**Given information**:
● ● ●

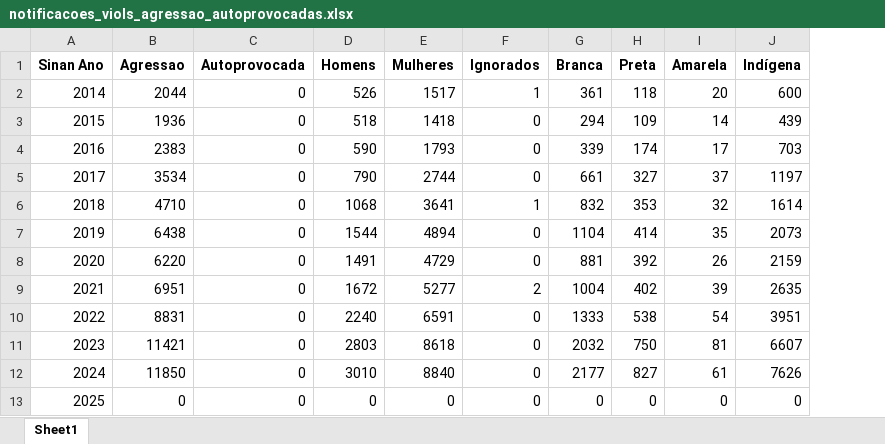
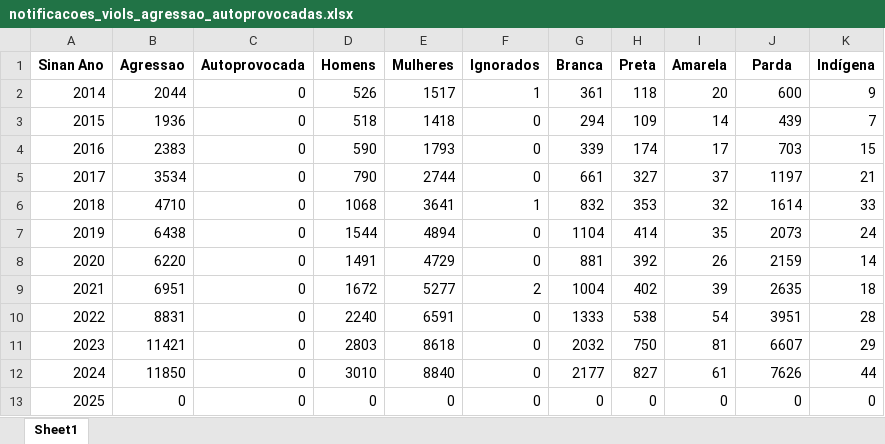
Before and after one commit to fd4dg4br1/Pesquisa-SUS, an Excel workbook: dados_filtrados/SINAN/notificacoes_viols_agressao_autoprovocadas.xlsx, sheet Sheet1, drawn as a sheet; values as stored, in another font and other column widths than the file's, no borders; charts and pictures and table styles not drawn; the diff names each change by its address in the sheet, - before the commit and + after, or states it on an @@ line.

Commit message:
Erro no dado indigena denotificaões de violências interpessoais e autoprovocadas e no CS_ESCOL_N no taxa de estupros  e viol domestica

```diff
--- a/dados_filtrados/SINAN/notificacoes_viols_agressao_autoprovocadas.xlsx (sheet Sheet1)
+++ b/dados_filtrados/SINAN/notificacoes_viols_agressao_autoprovocadas.xlsx (sheet Sheet1)
+column K (Indígena), rows 2-13: 9 | 7 | 15 | 21 | 33 | 24 | 14 | 18 | 28 | 29 | 44 | 0
-J1: Indígena
+J1: Parda
```
Also changed, not shown: 1 other file.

● ● ●

**What you should do**:
Each line in the records above with "sheet" must be returned.

**Expected answer**:
Before and after one commit to fd4dg4br1/Pesquisa-SUS, an Excel workbook: dados_filtrados/SINAN/notificacoes_viols_agressao_autoprovocadas.xlsx, sheet Sheet1, drawn as a sheet; values as stored, in another font and other column widths than the file's, no borders; charts and pictures and table styles not drawn; the diff names each change by its address in the sheet, - before the commit and + after, or states it on an @@ line.
--- a/dados_filtrados/SINAN/notificacoes_viols_agressao_autoprovocadas.xlsx (sheet Sheet1)
+++ b/dados_filtrados/SINAN/notificacoes_viols_agressao_autoprovocadas.xlsx (sheet Sheet1)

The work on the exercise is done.